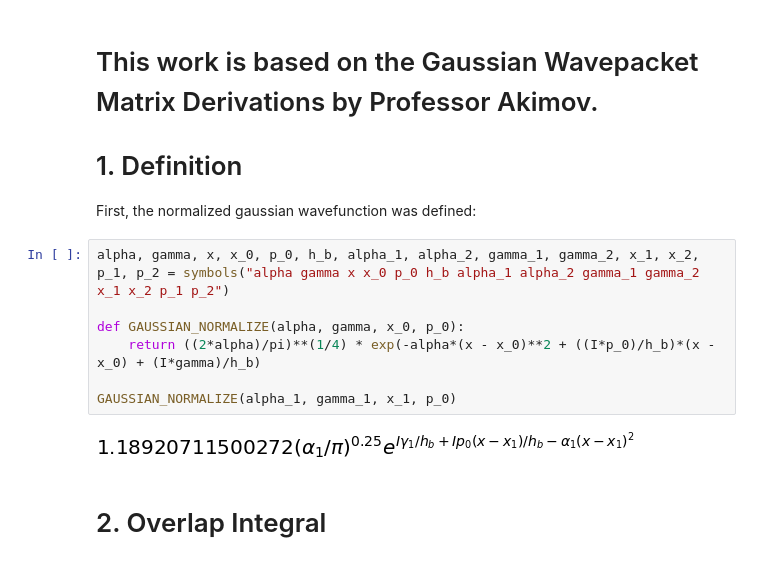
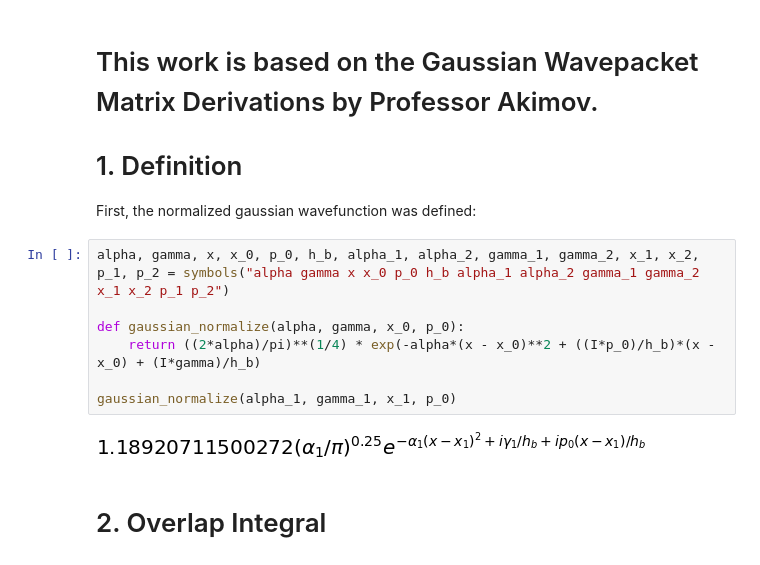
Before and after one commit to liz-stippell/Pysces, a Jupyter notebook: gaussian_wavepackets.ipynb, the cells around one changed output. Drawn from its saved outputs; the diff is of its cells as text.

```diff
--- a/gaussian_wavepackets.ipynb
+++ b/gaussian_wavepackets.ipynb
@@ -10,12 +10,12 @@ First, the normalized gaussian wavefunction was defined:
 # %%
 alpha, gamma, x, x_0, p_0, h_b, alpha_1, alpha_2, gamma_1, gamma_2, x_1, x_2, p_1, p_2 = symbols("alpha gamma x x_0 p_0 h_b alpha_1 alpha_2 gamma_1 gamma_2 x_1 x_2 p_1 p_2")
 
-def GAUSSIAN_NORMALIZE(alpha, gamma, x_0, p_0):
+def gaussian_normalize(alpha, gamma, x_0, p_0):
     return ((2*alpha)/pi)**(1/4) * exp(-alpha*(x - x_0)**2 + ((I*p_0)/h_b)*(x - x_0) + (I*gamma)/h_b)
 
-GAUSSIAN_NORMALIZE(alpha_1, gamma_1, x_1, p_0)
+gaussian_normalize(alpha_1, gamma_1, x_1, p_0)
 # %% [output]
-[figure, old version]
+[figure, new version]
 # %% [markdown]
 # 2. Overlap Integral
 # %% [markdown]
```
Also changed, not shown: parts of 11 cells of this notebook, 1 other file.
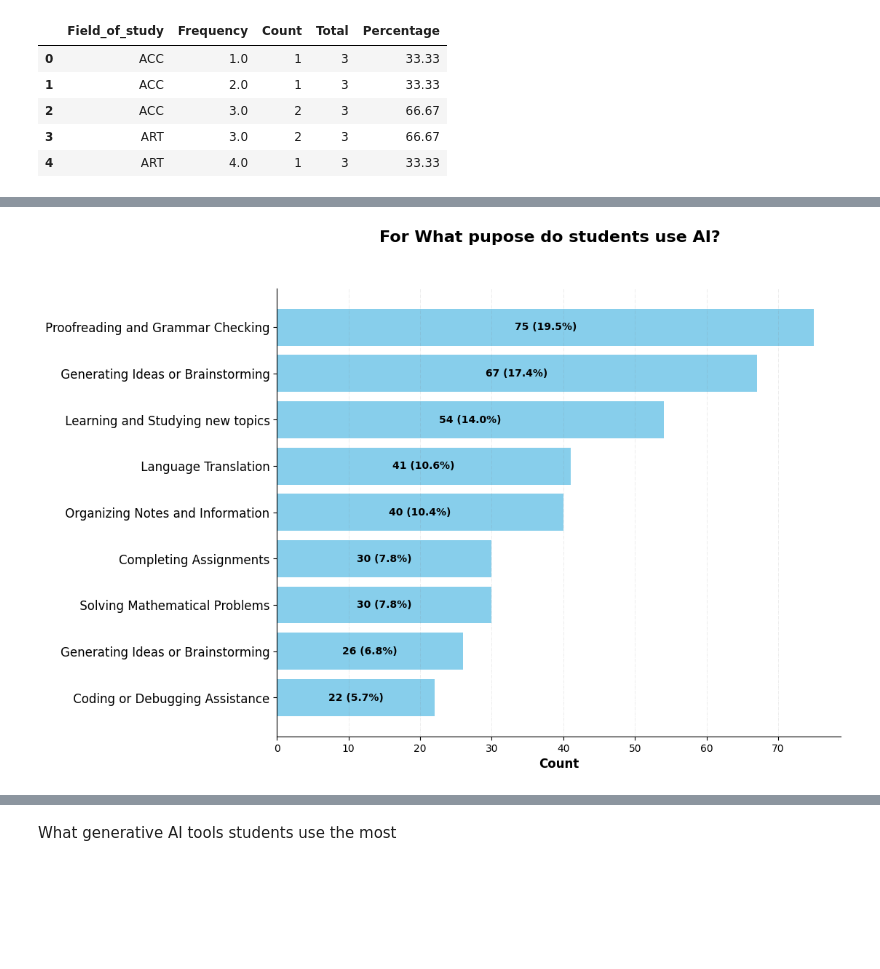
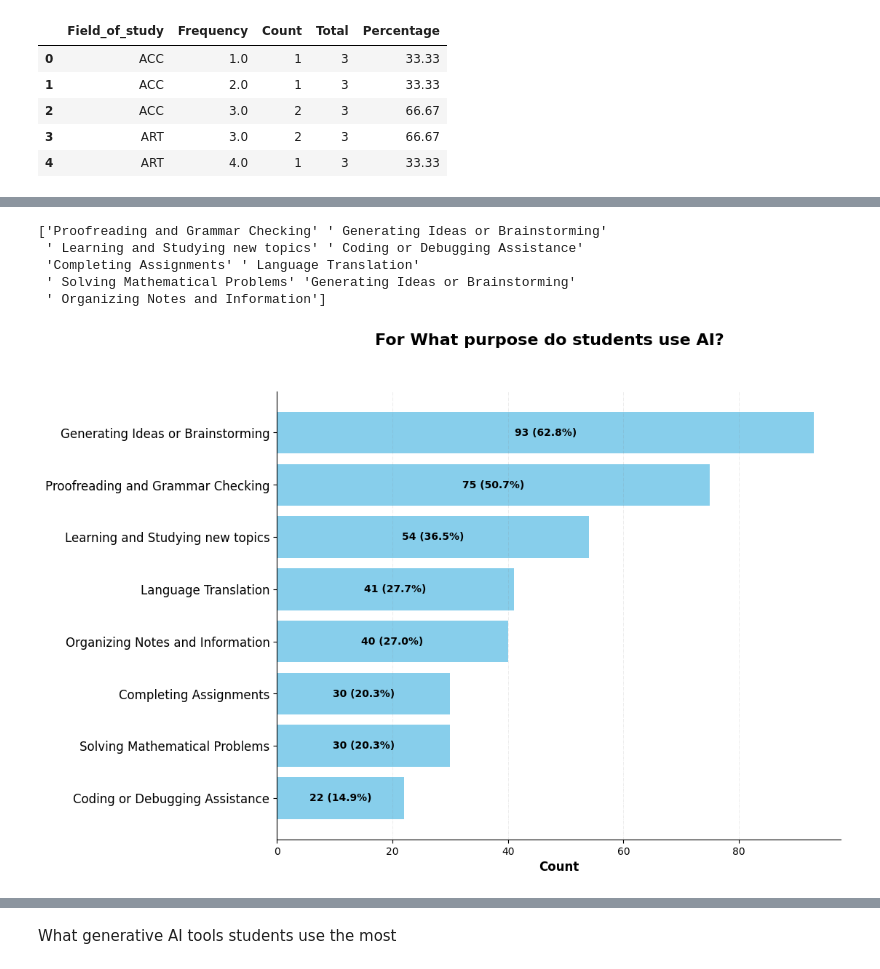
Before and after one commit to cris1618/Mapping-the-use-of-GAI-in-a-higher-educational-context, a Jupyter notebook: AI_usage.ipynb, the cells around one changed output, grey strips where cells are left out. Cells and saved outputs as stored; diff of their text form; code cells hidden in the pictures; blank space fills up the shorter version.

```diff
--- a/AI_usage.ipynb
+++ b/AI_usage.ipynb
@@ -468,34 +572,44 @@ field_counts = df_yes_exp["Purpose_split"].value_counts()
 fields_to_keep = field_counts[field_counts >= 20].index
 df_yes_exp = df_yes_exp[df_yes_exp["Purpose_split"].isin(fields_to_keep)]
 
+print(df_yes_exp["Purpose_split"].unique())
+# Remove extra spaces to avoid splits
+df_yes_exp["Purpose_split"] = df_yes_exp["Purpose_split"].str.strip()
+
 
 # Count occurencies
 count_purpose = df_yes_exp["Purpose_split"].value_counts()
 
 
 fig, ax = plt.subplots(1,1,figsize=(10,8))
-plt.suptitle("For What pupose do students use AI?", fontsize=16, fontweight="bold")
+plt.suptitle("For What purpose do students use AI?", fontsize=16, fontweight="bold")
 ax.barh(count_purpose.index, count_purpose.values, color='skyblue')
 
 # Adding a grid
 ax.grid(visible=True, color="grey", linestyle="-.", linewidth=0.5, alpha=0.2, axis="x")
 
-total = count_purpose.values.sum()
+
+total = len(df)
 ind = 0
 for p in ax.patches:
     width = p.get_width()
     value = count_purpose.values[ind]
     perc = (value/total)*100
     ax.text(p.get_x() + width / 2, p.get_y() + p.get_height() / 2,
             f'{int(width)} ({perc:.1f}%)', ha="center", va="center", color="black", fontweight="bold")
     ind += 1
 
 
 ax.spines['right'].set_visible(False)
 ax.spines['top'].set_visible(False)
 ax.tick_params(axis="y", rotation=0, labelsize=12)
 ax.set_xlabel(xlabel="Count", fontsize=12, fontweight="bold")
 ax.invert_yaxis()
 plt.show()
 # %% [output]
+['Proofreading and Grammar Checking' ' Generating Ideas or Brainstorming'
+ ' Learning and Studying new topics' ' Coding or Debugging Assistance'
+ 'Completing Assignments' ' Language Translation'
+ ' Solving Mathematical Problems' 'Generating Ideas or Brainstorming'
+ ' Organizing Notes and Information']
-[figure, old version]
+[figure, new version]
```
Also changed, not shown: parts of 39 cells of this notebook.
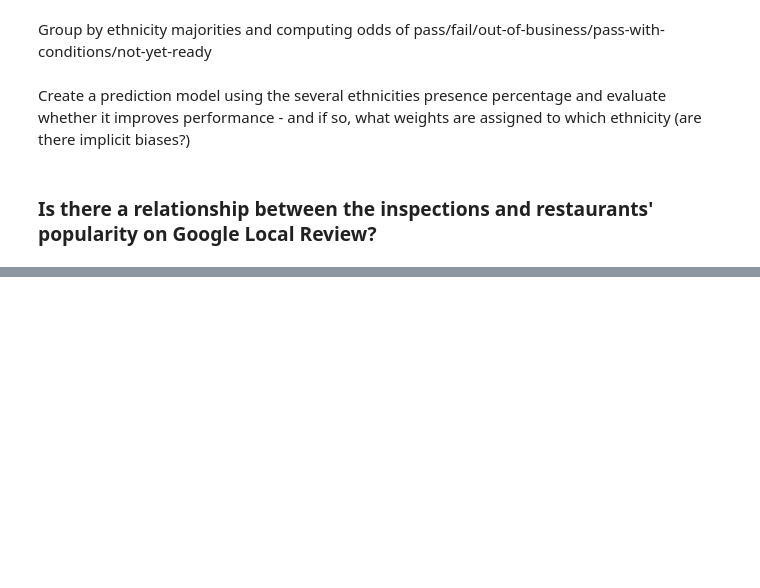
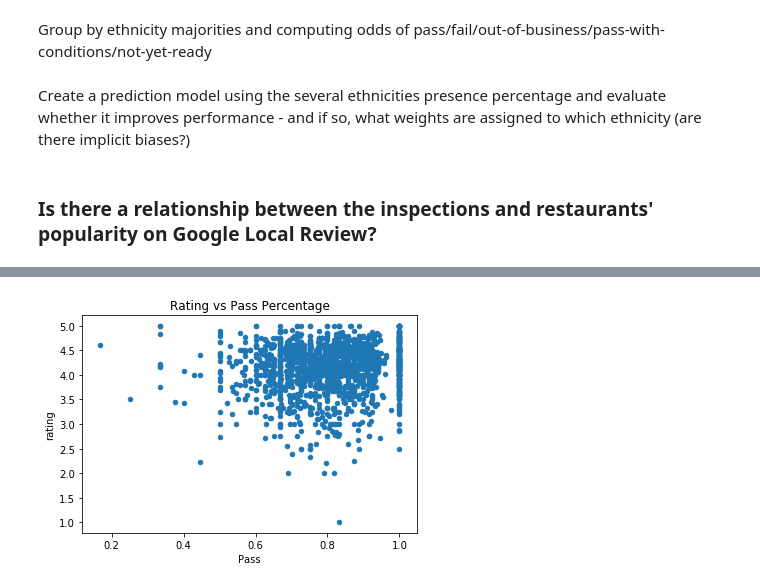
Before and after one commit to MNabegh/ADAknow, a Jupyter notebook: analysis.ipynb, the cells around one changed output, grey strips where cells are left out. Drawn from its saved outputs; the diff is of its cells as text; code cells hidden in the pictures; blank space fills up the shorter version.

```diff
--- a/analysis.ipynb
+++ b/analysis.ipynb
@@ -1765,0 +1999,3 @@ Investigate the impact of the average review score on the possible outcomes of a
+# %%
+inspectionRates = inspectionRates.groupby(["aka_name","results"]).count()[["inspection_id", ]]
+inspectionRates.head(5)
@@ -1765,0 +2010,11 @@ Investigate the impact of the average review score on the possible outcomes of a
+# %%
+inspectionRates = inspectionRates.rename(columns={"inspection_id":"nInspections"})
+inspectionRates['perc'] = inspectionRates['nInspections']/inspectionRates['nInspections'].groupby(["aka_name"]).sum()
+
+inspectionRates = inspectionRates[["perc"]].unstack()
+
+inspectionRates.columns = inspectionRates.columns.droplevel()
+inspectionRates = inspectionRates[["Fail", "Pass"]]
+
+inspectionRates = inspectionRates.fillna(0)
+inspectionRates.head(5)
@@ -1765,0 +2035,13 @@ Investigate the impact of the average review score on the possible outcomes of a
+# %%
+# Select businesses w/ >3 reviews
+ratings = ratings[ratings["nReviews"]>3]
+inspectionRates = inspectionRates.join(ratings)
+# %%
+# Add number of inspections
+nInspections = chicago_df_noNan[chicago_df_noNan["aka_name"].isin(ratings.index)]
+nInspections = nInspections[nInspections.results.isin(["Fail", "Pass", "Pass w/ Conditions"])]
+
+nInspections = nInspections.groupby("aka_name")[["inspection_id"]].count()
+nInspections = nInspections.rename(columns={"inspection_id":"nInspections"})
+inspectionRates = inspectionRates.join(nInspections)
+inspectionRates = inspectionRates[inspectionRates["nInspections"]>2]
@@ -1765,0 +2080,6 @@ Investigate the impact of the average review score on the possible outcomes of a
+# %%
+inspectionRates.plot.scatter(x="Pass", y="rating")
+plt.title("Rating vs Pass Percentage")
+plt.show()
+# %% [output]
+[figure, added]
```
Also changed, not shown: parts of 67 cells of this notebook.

● WHAT IS BEING ASKED
Give back all the data exactly, minus pictures.

● FINISHED EXERCISE
Before and after one commit to liz-stippell/Pysces, a Jupyter notebook: gaussian_wavepackets.ipynb, the cells around one changed output. Drawn from its saved outputs; the diff is of its cells as text.

```diff
--- a/gaussian_wavepackets.ipynb
+++ b/gaussian_wavepackets.ipynb
@@ -10,12 +10,12 @@ First, the normalized gaussian wavefunction was defined:
 # %%
 alpha, gamma, x, x_0, p_0, h_b, alpha_1, alpha_2, gamma_1, gamma_2, x_1, x_2, p_1, p_2 = symbols("alpha gamma x x_0 p_0 h_b alpha_1 alpha_2 gamma_1 gamma_2 x_1 x_2 p_1 p_2")
 
-def GAUSSIAN_NORMALIZE(alpha, gamma, x_0, p_0):
+def gaussian_normalize(alpha, gamma, x_0, p_0):
     return ((2*alpha)/pi)**(1/4) * exp(-alpha*(x - x_0)**2 + ((I*p_0)/h_b)*(x - x_0) + (I*gamma)/h_b)
 
-GAUSSIAN_NORMALIZE(alpha_1, gamma_1, x_1, p_0)
+gaussian_normalize(alpha_1, gamma_1, x_1, p_0)
 # %% [output]
-[figure, old version]
+[figure, new version]
 # %% [markdown]
 # 2. Overlap Integral
 # %% [markdown]
```
Also changed, not shown: parts of 11 cells of this notebook, 1 other file.
Before and after one commit to cris1618/Mapping-the-use-of-GAI-in-a-higher-educational-context, a Jupyter notebook: AI_usage.ipynb, the cells around one changed output, grey strips where cells are left out. Cells and saved outputs as stored; diff of their text form; code cells hidden in the pictures; blank space fills up the shorter version.

```diff
--- a/AI_usage.ipynb
+++ b/AI_usage.ipynb
@@ -468,34 +572,44 @@ field_counts = df_yes_exp["Purpose_split"].value_counts()
 fields_to_keep = field_counts[field_counts >= 20].index
 df_yes_exp = df_yes_exp[df_yes_exp["Purpose_split"].isin(fields_to_keep)]
 
+print(df_yes_exp["Purpose_split"].unique())
+# Remove extra spaces to avoid splits
+df_yes_exp["Purpose_split"] = df_yes_exp["Purpose_split"].str.strip()
+
 
 # Count occurencies
 count_purpose = df_yes_exp["Purpose_split"].value_counts()
 
 
 fig, ax = plt.subplots(1,1,figsize=(10,8))
-plt.suptitle("For What pupose do students use AI?", fontsize=16, fontweight="bold")
+plt.suptitle("For What purpose do students use AI?", fontsize=16, fontweight="bold")
 ax.barh(count_purpose.index, count_purpose.values, color='skyblue')
 
 # Adding a grid
 ax.grid(visible=True, color="grey", linestyle="-.", linewidth=0.5, alpha=0.2, axis="x")
 
-total = count_purpose.values.sum()
+
+total = len(df)
 ind = 0
 for p in ax.patches:
     width = p.get_width()
     value = count_purpose.values[ind]
     perc = (value/total)*100
     ax.text(p.get_x() + width / 2, p.get_y() + p.get_height() / 2,
             f'{int(width)} ({perc:.1f}%)', ha="center", va="center", color="black", fontweight="bold")
     ind += 1
 
 
 ax.spines['right'].set_visible(False)
 ax.spines['top'].set_visible(False)
 ax.tick_params(axis="y", rotation=0, labelsize=12)
 ax.set_xlabel(xlabel="Count", fontsize=12, fontweight="bold")
 ax.invert_yaxis()
 plt.show()
 # %% [output]
+['Proofreading and Grammar Checking' ' Generating Ideas or Brainstorming'
+ ' Learning and Studying new topics' ' Coding or Debugging Assistance'
+ 'Completing Assignments' ' Language Translation'
+ ' Solving Mathematical Problems' 'Generating Ideas or Brainstorming'
+ ' Organizing Notes and Information']
-[figure, old version]
+[figure, new version]
```
Also changed, not shown: parts of 39 cells of this notebook.
Before and after one commit to MNabegh/ADAknow, a Jupyter notebook: analysis.ipynb, the cells around one changed output, grey strips where cells are left out. Drawn from its saved outputs; the diff is of its cells as text; code cells hidden in the pictures; blank space fills up the shorter version.

```diff
--- a/analysis.ipynb
+++ b/analysis.ipynb
@@ -1765,0 +1999,3 @@ Investigate the impact of the average review score on the possible outcomes of a
+# %%
+inspectionRates = inspectionRates.groupby(["aka_name","results"]).count()[["inspection_id", ]]
+inspectionRates.head(5)
@@ -1765,0 +2010,11 @@ Investigate the impact of the average review score on the possible outcomes of a
+# %%
+inspectionRates = inspectionRates.rename(columns={"inspection_id":"nInspections"})
+inspectionRates['perc'] = inspectionRates['nInspections']/inspectionRates['nInspections'].groupby(["aka_name"]).sum()
+
+inspectionRates = inspectionRates[["perc"]].unstack()
+
+inspectionRates.columns = inspectionRates.columns.droplevel()
+inspectionRates = inspectionRates[["Fail", "Pass"]]
+
+inspectionRates = inspectionRates.fillna(0)
+inspectionRates.head(5)
@@ -1765,0 +2035,13 @@ Investigate the impact of the average review score on the possible outcomes of a
+# %%
+# Select businesses w/ >3 reviews
+ratings = ratings[ratings["nReviews"]>3]
+inspectionRates = inspectionRates.join(ratings)
+# %%
+# Add number of inspections
+nInspections = chicago_df_noNan[chicago_df_noNan["aka_name"].isin(ratings.index)]
+nInspections = nInspections[nInspections.results.isin(["Fail", "Pass", "Pass w/ Conditions"])]
+
+nInspections = nInspections.groupby("aka_name")[["inspection_id"]].count()
+nInspections = nInspections.rename(columns={"inspection_id":"nInspections"})
+inspectionRates = inspectionRates.join(nInspections)
+inspectionRates = inspectionRates[inspectionRates["nInspections"]>2]
@@ -1765,0 +2080,6 @@ Investigate the impact of the average review score on the possible outcomes of a
+# %%
+inspectionRates.plot.scatter(x="Pass", y="rating")
+plt.title("Rating vs Pass Percentage")
+plt.show()
+# %% [output]
+[figure, added]
```
Also changed, not shown: parts of 67 cells of this notebook.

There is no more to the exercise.